The commanding gen­eral of the U.S. Army Hu­man Resources Command visited Fort Bragg Aug. 5 through 9 to discuss up­coming changes the Army will be facing.

Over the four-day vis­it, Maj. Gen. Richard P. Mustion, Army Human Resources Command commanding general, and his team of HRC senior leaders, led several brief­ings to discuss the new officer evaluation report, conducted noncommis­sioned officer development sessions and informed Sol­diers about the future force of the Army.

“We’re here to provide an update to the leaders and

Soldiers on Fort Bragg on the many personnel pro­gram changes, the shaping of our Army and the in­tended strategy for that, as

we move into the future,” Mustion said.

One significant change discussed was the new OER, which will be

implemented between December 2013 and April 2014. It will replace the current OER, which has been in effect since 1997.

“It is a mature and dated system and it’s not consis­tent today with our Army

doctrine for leadership. It also doesn’t reinforce lead­er development at the low­est levels,” said Mustion of the current OER.”

According to Mustion, some of the important changes are how the Army assesses leaders while keeping them accountable and placing specific roles and missions on the raters and senior raters.

“As we move into the fu­ture, first-line supervisors of our officers will purely focus on the officer’s per­formance of duties related to attributes and compe­tencies. We will ask our raters to identify our very best performers,” explained Mustion.

“The senior raters will be asked to exclusively focus their assessment on an of­ficer’s potential: potential for increased responsibil­­ity, potential for increased

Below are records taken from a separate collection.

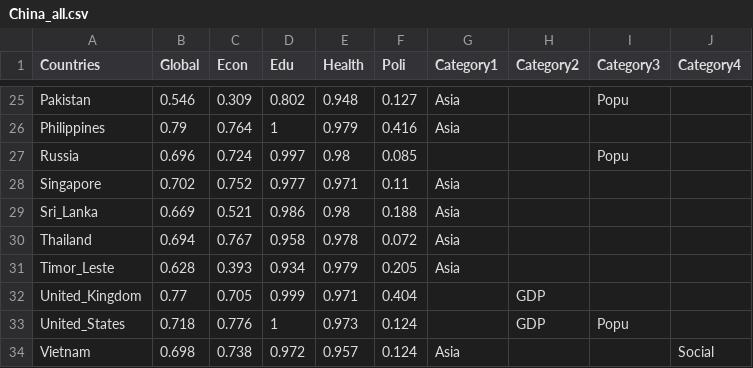
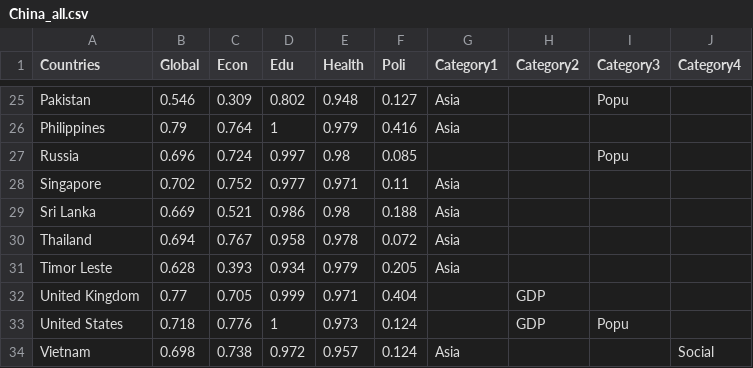
Before and after one commit to MandyZou/Mandy-Web, a CSV file: ChinaGender/China_all.csv, drawn as a sheet; only a part is shown, gaps mark what is left out.

```diff
--- a/ChinaGender/China_all.csv
+++ b/ChinaGender/China_all.csv
@@ -28,7 +28,7 @@ Russia,0.696,0.724,0.997,0.98,0.085,,,Popu,
 Singapore,0.702,0.752,0.977,0.971,0.11,Asia,,,
-Sri_Lanka,0.669,0.521,0.986,0.98,0.188,Asia,,,
+Sri Lanka,0.669,0.521,0.986,0.98,0.188,Asia,,,
 Thailand,0.694,0.767,0.958,0.978,0.072,Asia,,,
-Timor_Leste,0.628,0.393,0.934,0.979,0.205,Asia,,,
-United_Kingdom,0.77,0.705,0.999,0.971,0.404,,GDP,,
-United_States,0.718,0.776,1,0.973,0.124,,GDP,Popu,
+Timor Leste,0.628,0.393,0.934,0.979,0.205,Asia,,,
+United Kingdom,0.77,0.705,0.999,0.971,0.404,,GDP,,
+United States,0.718,0.776,1,0.973,0.124,,GDP,Popu,
 Vietnam,0.698,0.738,0.972,0.957,0.124,Asia,,,Social
```
Also changed, not shown: ChinaGender/China_Popu.csv, ChinaGender/China_gdp.csv, 2 other files.
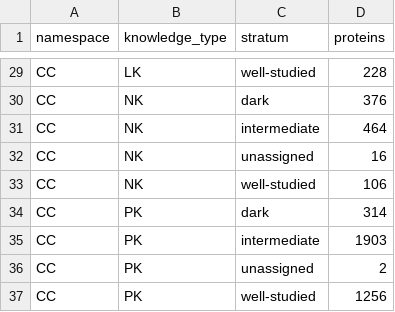
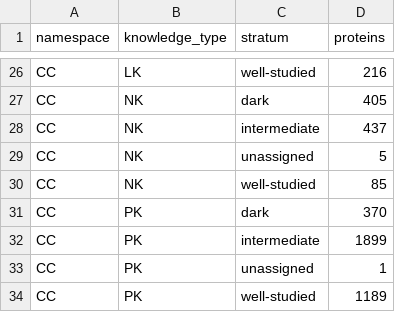
Before and after one commit to kantonopoulos/functional-proteome, a TSV file: data/processed/test_set_summary.tsv, drawn as a sheet; only a part is shown, gaps mark what is left out; addresses are those after the commit; the diff covers the shown part only; the diff names each change by its address in the sheet, - before the commit and + after, or states it on an @@ line.

```diff
--- a/data/processed/test_set_summary.tsv
+++ b/data/processed/test_set_summary.tsv
-D26 (proteins): 228
+D26 (proteins): 216
-D27 (proteins): 376
+D27 (proteins): 405
-D28 (proteins): 464
+D28 (proteins): 437
-D29 (proteins): 16
+D29 (proteins): 5
-D30 (proteins): 106
+D30 (proteins): 85
-D31 (proteins): 314
+D31 (proteins): 370
-D32 (proteins): 1903
+D32 (proteins): 1899
-D33 (proteins): 2
+D33 (proteins): 1
-D34 (proteins): 1256
+D34 (proteins): 1189
```
Also changed, not shown: 3 removed rows and 24 edited cells elsewhere in this file, 10 other files.
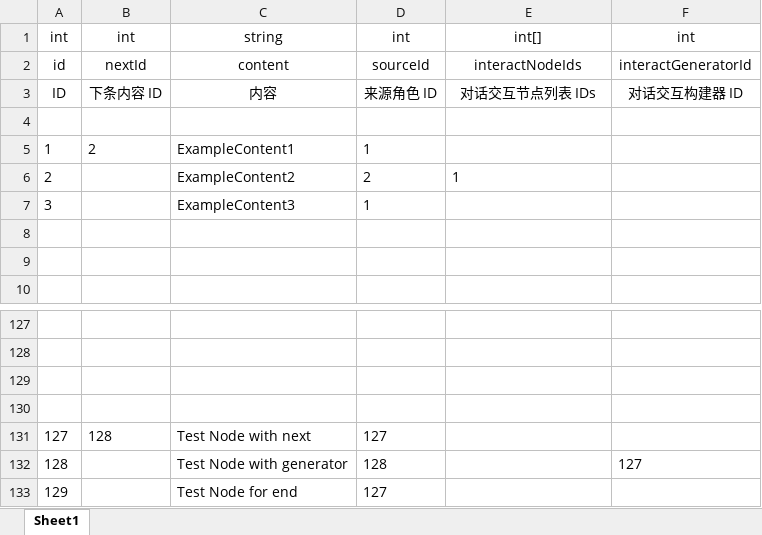
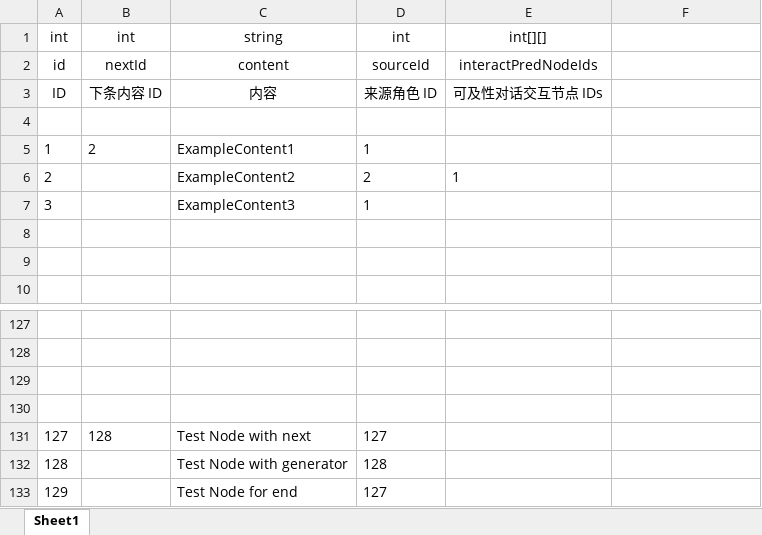
Before and after one commit to LviatYi/MetaWorldNPT, an Excel workbook: MetaWorldNPT/JavaScripts/depend/dialogify/example/excel/DialogueContentNode_对话内容节点表.xlsx, sheet Sheet1, drawn as a sheet; only a part is shown, gaps mark what is left out; values as stored, in another font and other column widths than the file's, no borders; the diff names each change by its address in the sheet, - before the commit and + after, or states it on an @@ line.

Commit message:
feat: update Dialogify

```diff
--- a/MetaWorldNPT/JavaScripts/depend/dialogify/example/excel/DialogueContentNode_对话内容节点表.xlsx (sheet Sheet1)
+++ b/MetaWorldNPT/JavaScripts/depend/dialogify/example/excel/DialogueContentNode_对话内容节点表.xlsx (sheet Sheet1)
-E1: int[]
+E1: int[][]
-F1: int
+F1: (empty)
-E2: interactNodeIds
+E2: interactPredNodeIds
-F2: interactGeneratorId
+F2: (empty)
-E3: 对话交互节点列表 IDs
+E3: 可及性对话交互节点 IDs
-F3: 对话交互构建器 ID
+F3: (empty)
-F132: 127
+F132: (empty)
```
Also changed, not shown: 9 other files.
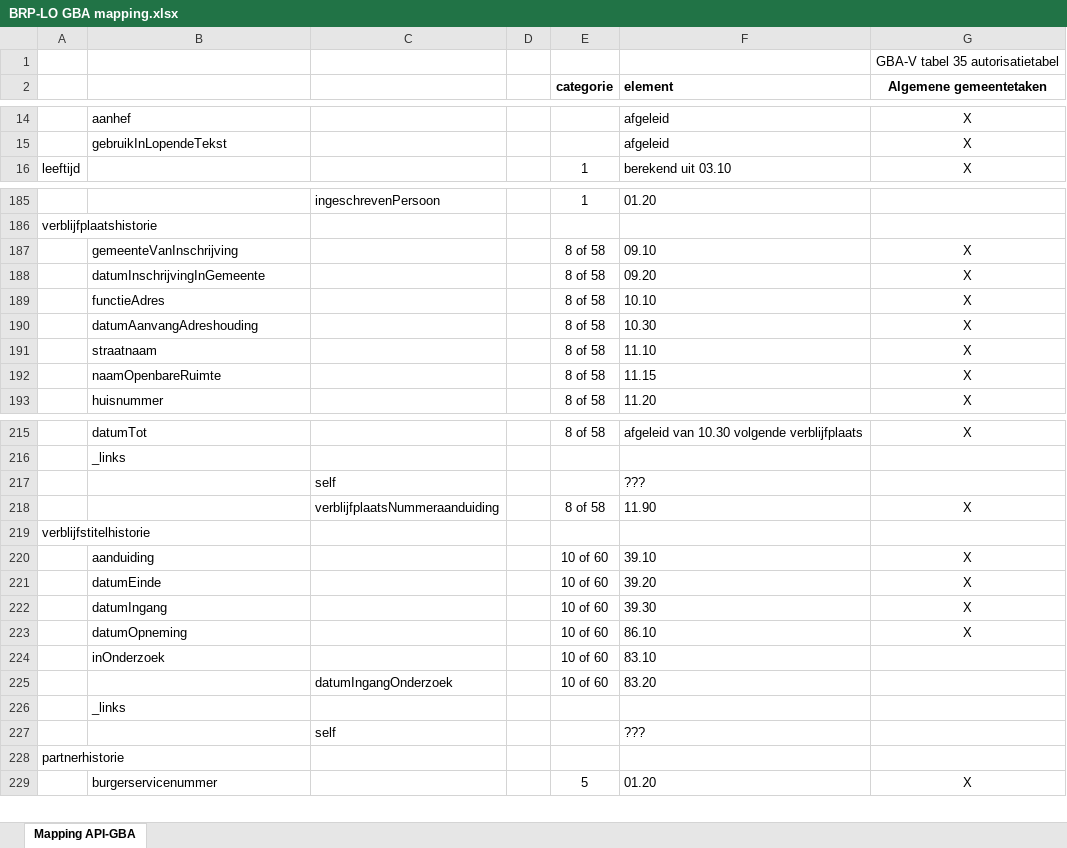
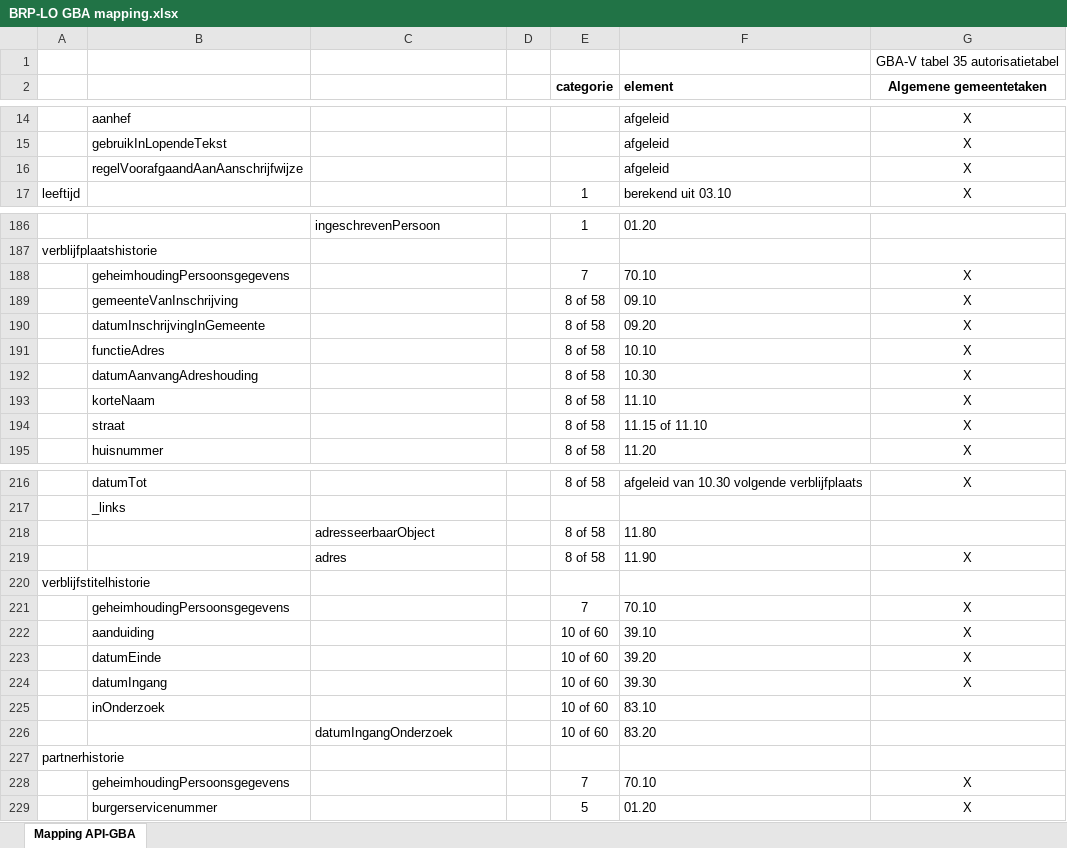
Before and after one commit to BRP-API/Haal-Centraal-BRP-bevragen, an Excel workbook: docs/BRP-LO GBA mapping.xlsx, sheet Mapping API-GBA, drawn as a sheet; only a part is shown, gaps mark what is left out; values as stored, in another font and other column widths than the file's, no borders; removed rows and columns are numbered as before the commit, all else as after; the diff covers the shown part only; the diff names each change by its address in the sheet, - before the commit and + after, or states it on an @@ line.

Commit message:
Mapping gecorrigeerd voor gewijzigde en nieuwe velden
- regelVoorafgaandAanAanschrijfwijze
- nationaliteithistorie (ontbrak nog)
- enkele correcties

```diff
--- a/docs/BRP-LO GBA mapping.xlsx (sheet Mapping API-GBA)
+++ b/docs/BRP-LO GBA mapping.xlsx (sheet Mapping API-GBA)
+row 16:  | regelVoorafgaandAanAanschrijfwijze |  |  |  | afgeleid | X
+row 188:  | geheimhoudingPersoonsgegevens |  |  | 7 | 70.10 | X
-B193: straatnaam
+B193: korteNaam
-B194: naamOpenbareRuimte
+B194: straat
-F194 (element): 11.15
+F194 (element): 11.15 of 11.10
-row 217:  |  | self |  |  | ???
+row 218:  |  | adresseerbaarObject |  | 8 of 58 | 11.80
-C219: verblijfplaatsNummeraanduiding
+C219: adres
+row 221:  | geheimhoudingPersoonsgegevens |  |  | 7 | 70.10 | X
-row 223:  | datumOpneming |  |  | 10 of 60 | 86.10 | X
-row 226:  | _links
-row 227:  |  | self |  |  | ???
+row 228:  | geheimhoudingPersoonsgegevens |  |  | 7 | 70.10 | X
```
Also changed, not shown: 13 added rows, 4 removed rows, 1 moved row and 13 edited cells elsewhere in this sheet.
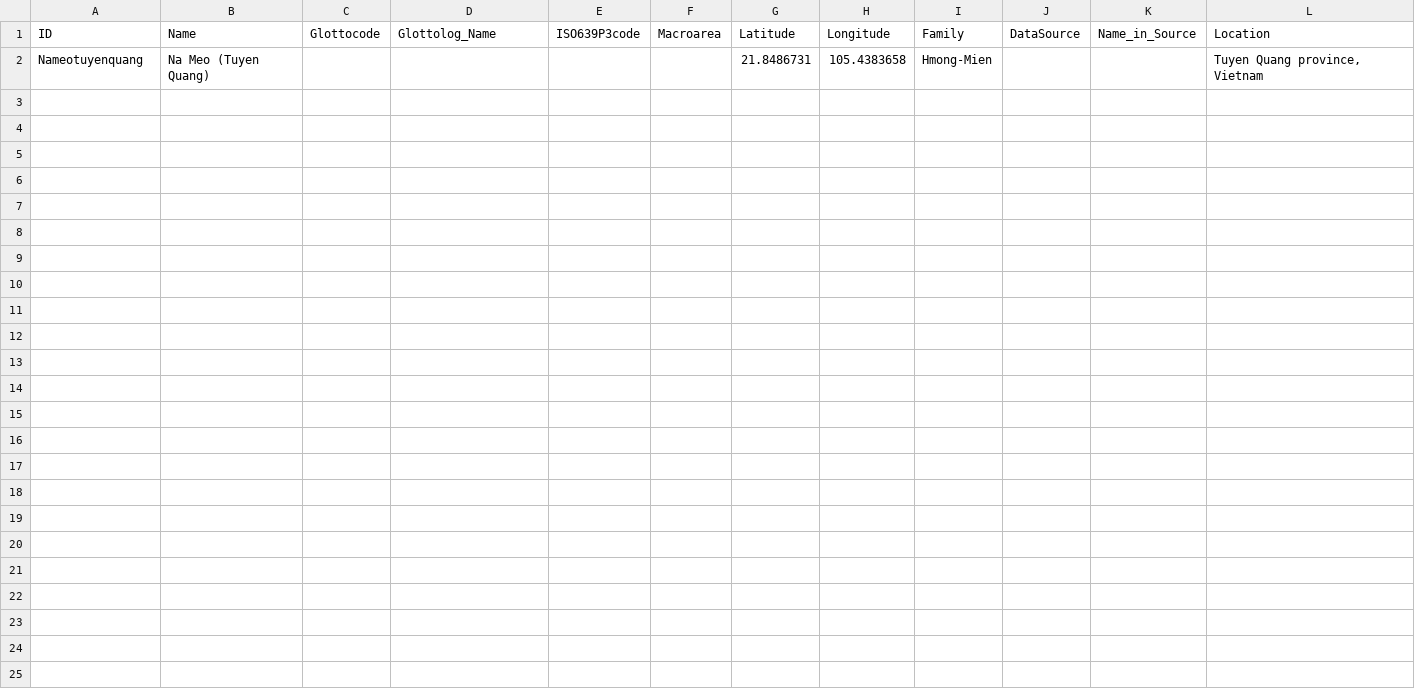
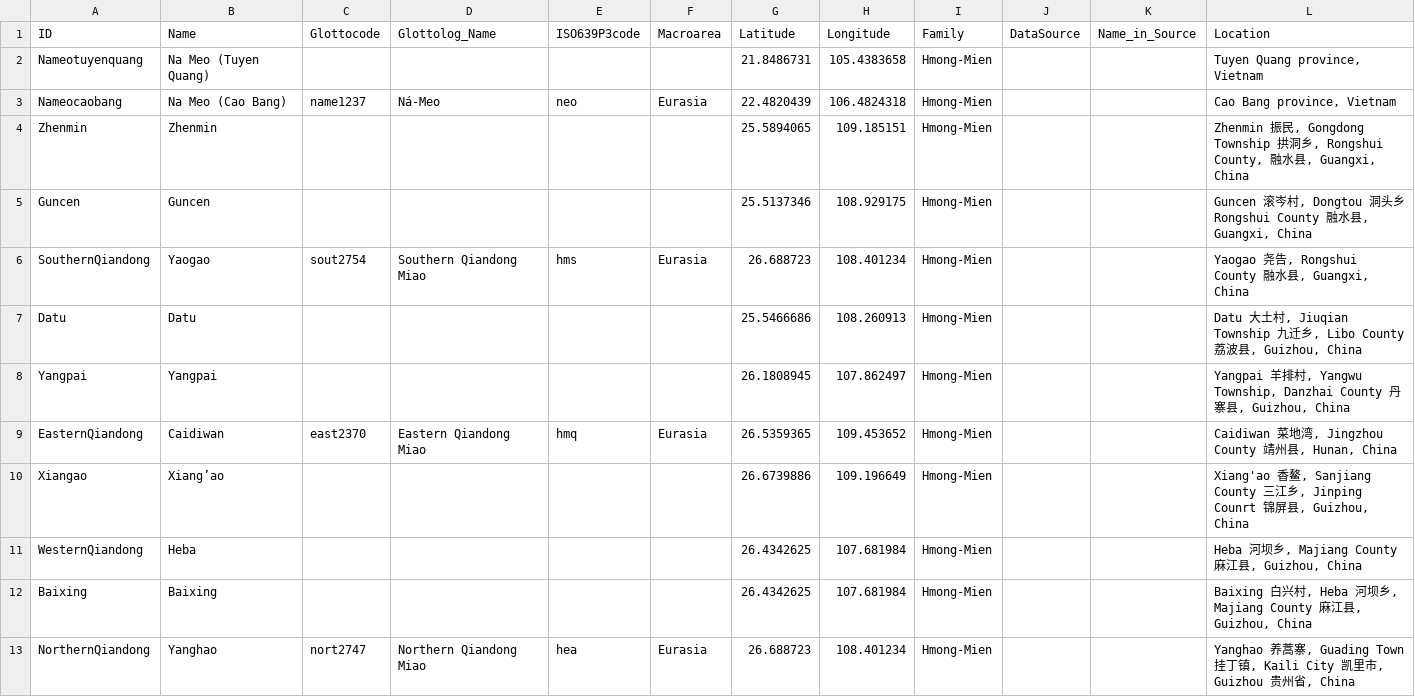
Before and after one commit to lexibank/hsiuhmongmien, a CSV file: cldf/languages.csv, drawn as a sheet; the diff names each change by its address in the sheet, - before the commit and + after, or states it on an @@ line.

Commit message:
update new cldf files

```diff
--- a/cldf/languages.csv
+++ b/cldf/languages.csv
+row 3: Nameocaobang | Na Meo (Cao Bang) | name1237 | Ná-Meo | neo | Eurasia | 22.4820439 | 106.4824318 | Hmong-Mien |  |  | Cao Bang province, Vietnam
+row 4: Zhenmin | Zhenmin |  |  |  |  | 25.5894065 | 109.185151 | Hmong-Mien |  |  | Zhenmin 振民, Gongdong Township 拱洞乡, Rongshui County, 融水县, Guangxi, China
+row 5: Guncen | Guncen |  |  |  |  | 25.5137346 | 108.929175 | Hmong-Mien |  |  | Guncen 滚岑村, Dongtou 洞头乡 Rongshui County 融水县, Guangxi, China
+row 6: SouthernQiandong | Yaogao | sout2754 | Southern Qiandong Miao | hms | Eurasia | 26.688723 | 108.401234 | Hmong-Mien |  |  | Yaogao 尧告, Rongshui County 融水县, Guangxi, China
+row 7: Datu | Datu |  |  |  |  | 25.5466686 | 108.260913 | Hmong-Mien |  |  | Datu 大土村, Jiuqian Township 九迁乡, Libo County 荔波县, Guizhou, China
+row 8: Yangpai | Yangpai |  |  |  |  | 26.1808945 | 107.862497 | Hmong-Mien |  |  | Yangpai 羊排村, Yangwu Township, Danzhai County 丹寨县, Guizhou, China
+row 9: EasternQiandong | Caidiwan | east2370 | Eastern Qiandong Miao | hmq | Eurasia | 26.5359365 | 109.453652 | Hmong-Mien |  |  | Caidiwan 菜地湾, Jingzhou County 靖州县, Hunan, China
+row 10: Xiangao | Xiang’ao |  |  |  |  | 26.6739886 | 109.196649 | Hmong-Mien |  |  | Xiang'ao 香鳌, Sanjiang County 三江乡, Jinping Counrt 锦屏县, Guizhou, China
+row 11: WesternQiandong | Heba |  |  |  |  | 26.4342625 | 107.681984 | Hmong-Mien |  |  | Heba 河坝乡, Majiang County 麻江县, Guizhou, China
+row 12: Baixing | Baixing |  |  |  |  | 26.4342625 | 107.681984 | Hmong-Mien |  |  | Baixing 白兴村, Heba 河坝乡, Majiang County 麻江县, Guizhou, China
+row 13: NorthernQiandong | Yanghao | nort2747 | Northern Qiandong Miao | hea | Eurasia | 26.688723 | 108.401234 | Hmong-Mien |  |  | Yanghao 养蒿寨, Guading Town 挂丁镇, Kaili City 凯里市, Guizhou 贵州省, China
```
Also changed, not shown: 4 other files.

promotions and ability to continue to serve our Army at higher levels,” Mustion continued.

Mustion said that the new OER would ensure leader development at the lowest level, identify the best leaders in perfor­mance and potential and evaluate officers with the attributes and competen­cies that are expected in the officer corps.

“It will take us three to five years after we transi­tion to this new evalua­tion report to be able to do some comparative analysis, but we’re confident the program, the path we’re on, the changes that we will implement, will improve the quality of our officer corps, increase the focus on leader development and fundamentally shift our of­ficer corps as we move into the future,” he explained.

Another hot topic cov­ered during the four-day

visit, was the shaping of the force, and as the Army downsizes, how many Sol­diers will be transitioned out.

“We are going to through this reduction in force in a very deliberate manner and in a manner that ensures the readiness of the United States Army and also en­sures that we take care of Soldiers as we transition them out of the Army,” Mustion said.

He stressed that the Army has learned from its previous drawdown in the 1990’s and said the Army is going to take care of the Soldiers and Family mem­bers and provide them with the care, compassion and support that they need to effectively transition out of the Army in an orderly fashion.

“As I’ve traveled around the Army and here at Fort Bragg, uncertainty is the biggest concern Soldiers

and Family members have raised,” Mustion said.

“Our Army has a tre­mendous (force of) non­commissioned officers and officers, and while we’d love to retain every single one of them as we shape our Army for the future, that probably is not pos­sible.” Mustion said.

Mustion said that by vis­iting with Soldiers across the Army, it has allowed him to make sure that the Army has the right picture of managing the force. In doing so, they will be able to balance and optimize the readiness of the force, while continuing to recog­nize the Soldiers and their contr ibutions.

“Every Soldier is impor­tant to the United States Army and we are going to continue to treat all of our Soldiers with the care and compassion they deserve, that they’ve earned,” Mus­tion